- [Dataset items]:

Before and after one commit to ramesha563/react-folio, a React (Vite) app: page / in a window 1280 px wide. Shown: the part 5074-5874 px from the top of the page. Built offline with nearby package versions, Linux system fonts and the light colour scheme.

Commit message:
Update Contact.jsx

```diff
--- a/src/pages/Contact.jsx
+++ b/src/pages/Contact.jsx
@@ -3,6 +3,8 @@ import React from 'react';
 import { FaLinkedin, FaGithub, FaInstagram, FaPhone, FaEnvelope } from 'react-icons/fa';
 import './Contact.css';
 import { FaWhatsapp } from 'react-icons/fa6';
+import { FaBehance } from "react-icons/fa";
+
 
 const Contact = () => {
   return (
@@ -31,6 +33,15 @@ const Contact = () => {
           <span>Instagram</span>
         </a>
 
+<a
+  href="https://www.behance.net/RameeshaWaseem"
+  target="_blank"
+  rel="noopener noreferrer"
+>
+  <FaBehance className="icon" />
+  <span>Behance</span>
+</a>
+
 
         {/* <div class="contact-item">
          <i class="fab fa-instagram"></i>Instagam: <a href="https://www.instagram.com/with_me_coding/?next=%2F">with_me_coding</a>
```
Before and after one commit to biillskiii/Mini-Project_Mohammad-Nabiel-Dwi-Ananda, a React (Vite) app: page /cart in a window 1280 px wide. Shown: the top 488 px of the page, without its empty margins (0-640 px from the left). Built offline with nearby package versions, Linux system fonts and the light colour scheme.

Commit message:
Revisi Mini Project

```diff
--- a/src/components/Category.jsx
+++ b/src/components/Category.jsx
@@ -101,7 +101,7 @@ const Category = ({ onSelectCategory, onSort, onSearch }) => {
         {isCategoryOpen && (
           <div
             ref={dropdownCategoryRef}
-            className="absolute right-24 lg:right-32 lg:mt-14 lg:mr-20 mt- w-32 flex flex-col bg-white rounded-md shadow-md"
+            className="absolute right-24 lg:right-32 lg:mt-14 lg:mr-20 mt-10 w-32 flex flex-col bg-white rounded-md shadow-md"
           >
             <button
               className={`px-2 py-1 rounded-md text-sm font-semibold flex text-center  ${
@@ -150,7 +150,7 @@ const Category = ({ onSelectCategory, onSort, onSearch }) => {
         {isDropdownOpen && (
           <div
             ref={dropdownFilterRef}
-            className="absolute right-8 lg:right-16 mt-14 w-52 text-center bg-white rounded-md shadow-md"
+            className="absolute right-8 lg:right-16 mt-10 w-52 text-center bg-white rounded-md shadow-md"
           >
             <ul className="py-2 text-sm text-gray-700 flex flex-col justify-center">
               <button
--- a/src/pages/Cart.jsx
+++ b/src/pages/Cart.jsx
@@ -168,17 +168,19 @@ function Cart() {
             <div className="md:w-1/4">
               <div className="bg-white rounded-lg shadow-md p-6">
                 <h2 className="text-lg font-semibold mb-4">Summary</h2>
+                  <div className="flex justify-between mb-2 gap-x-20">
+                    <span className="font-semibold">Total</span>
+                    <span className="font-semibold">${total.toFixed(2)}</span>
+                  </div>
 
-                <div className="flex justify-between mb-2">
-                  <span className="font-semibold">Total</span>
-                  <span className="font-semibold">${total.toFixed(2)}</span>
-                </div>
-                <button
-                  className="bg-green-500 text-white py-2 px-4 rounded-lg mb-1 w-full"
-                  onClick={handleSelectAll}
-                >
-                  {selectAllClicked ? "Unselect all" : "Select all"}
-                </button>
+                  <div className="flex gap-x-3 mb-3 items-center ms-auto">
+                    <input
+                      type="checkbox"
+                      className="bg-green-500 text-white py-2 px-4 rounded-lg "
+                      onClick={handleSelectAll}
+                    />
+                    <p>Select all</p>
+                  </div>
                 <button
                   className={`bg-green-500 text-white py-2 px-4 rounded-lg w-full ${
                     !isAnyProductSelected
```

- [TASK OBJECTIVE]:
A copy of each line above that holds the word "flex" is the expected answer.

- [EXERCISE RESPONSE]:
-            className="absolute right-24 lg:right-32 lg:mt-14 lg:mr-20 mt- w-32 flex flex-col bg-white rounded-md shadow-md"
+            className="absolute right-24 lg:right-32 lg:mt-14 lg:mr-20 mt-10 w-32 flex flex-col bg-white rounded-md shadow-md"
               className={`px-2 py-1 rounded-md text-sm font-semibold flex text-center  ${
             <ul className="py-2 text-sm text-gray-700 flex flex-col justify-center">
+                  <div className="flex justify-between mb-2 gap-x-20">
-                <div className="flex justify-between mb-2">
+                  <div className="flex gap-x-3 mb-3 items-center ms-auto">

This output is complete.